» PROBLEM STATEMENT
Go line by line through the data and copy those with the word "changed".

» RECORDS FOR THE EXERCISE

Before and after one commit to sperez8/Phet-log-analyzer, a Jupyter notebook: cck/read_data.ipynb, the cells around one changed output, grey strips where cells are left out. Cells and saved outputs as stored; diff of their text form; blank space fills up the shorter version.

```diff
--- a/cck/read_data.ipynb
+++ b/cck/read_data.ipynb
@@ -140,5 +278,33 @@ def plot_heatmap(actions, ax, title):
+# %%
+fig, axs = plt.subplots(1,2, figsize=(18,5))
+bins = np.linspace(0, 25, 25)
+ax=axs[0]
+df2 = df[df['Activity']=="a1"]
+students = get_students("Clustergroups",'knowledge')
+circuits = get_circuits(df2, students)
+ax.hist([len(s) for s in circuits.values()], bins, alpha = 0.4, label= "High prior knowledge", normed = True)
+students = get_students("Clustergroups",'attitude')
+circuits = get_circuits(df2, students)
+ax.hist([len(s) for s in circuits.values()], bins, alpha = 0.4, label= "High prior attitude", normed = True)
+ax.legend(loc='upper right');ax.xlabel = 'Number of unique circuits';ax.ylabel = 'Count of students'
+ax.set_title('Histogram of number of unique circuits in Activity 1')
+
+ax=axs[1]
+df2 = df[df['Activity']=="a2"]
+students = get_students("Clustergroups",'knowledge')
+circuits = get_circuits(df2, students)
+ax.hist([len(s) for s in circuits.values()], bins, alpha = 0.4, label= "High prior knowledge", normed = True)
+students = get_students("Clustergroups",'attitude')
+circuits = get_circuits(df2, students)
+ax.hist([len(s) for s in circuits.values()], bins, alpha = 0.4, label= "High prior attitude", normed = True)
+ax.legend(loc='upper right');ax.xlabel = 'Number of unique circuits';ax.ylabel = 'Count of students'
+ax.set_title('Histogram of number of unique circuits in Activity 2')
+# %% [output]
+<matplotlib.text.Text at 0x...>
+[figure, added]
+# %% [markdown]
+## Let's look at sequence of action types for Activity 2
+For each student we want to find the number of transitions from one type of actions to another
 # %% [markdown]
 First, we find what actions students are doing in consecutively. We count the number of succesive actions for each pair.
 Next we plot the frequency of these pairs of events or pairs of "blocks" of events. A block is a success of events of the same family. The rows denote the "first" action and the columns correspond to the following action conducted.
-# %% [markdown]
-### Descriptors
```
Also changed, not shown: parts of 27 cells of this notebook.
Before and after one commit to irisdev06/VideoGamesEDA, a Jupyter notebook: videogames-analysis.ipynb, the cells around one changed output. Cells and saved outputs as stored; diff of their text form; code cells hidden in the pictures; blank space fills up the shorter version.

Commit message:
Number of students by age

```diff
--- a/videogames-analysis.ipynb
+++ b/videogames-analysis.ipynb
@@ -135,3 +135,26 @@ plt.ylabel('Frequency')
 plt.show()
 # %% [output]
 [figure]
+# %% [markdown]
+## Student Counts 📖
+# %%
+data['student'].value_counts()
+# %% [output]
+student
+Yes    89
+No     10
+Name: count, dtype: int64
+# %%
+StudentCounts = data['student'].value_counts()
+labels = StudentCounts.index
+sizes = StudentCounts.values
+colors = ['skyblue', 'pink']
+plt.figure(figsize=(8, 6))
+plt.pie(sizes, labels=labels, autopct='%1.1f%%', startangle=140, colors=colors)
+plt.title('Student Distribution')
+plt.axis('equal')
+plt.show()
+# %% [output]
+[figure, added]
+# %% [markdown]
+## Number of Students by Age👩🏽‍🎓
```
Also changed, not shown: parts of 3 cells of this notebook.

» RESPONSE FOR THIS EXERCISE
Before and after one commit to sperez8/Phet-log-analyzer, a Jupyter notebook: cck/read_data.ipynb, the cells around one changed output, grey strips where cells are left out. Cells and saved outputs as stored; diff of their text form; blank space fills up the shorter version.
Also changed, not shown: parts of 27 cells of this notebook.
Before and after one commit to irisdev06/VideoGamesEDA, a Jupyter notebook: videogames-analysis.ipynb, the cells around one changed output. Cells and saved outputs as stored; diff of their text form; code cells hidden in the pictures; blank space fills up the shorter version.
Also changed, not shown: parts of 3 cells of this notebook.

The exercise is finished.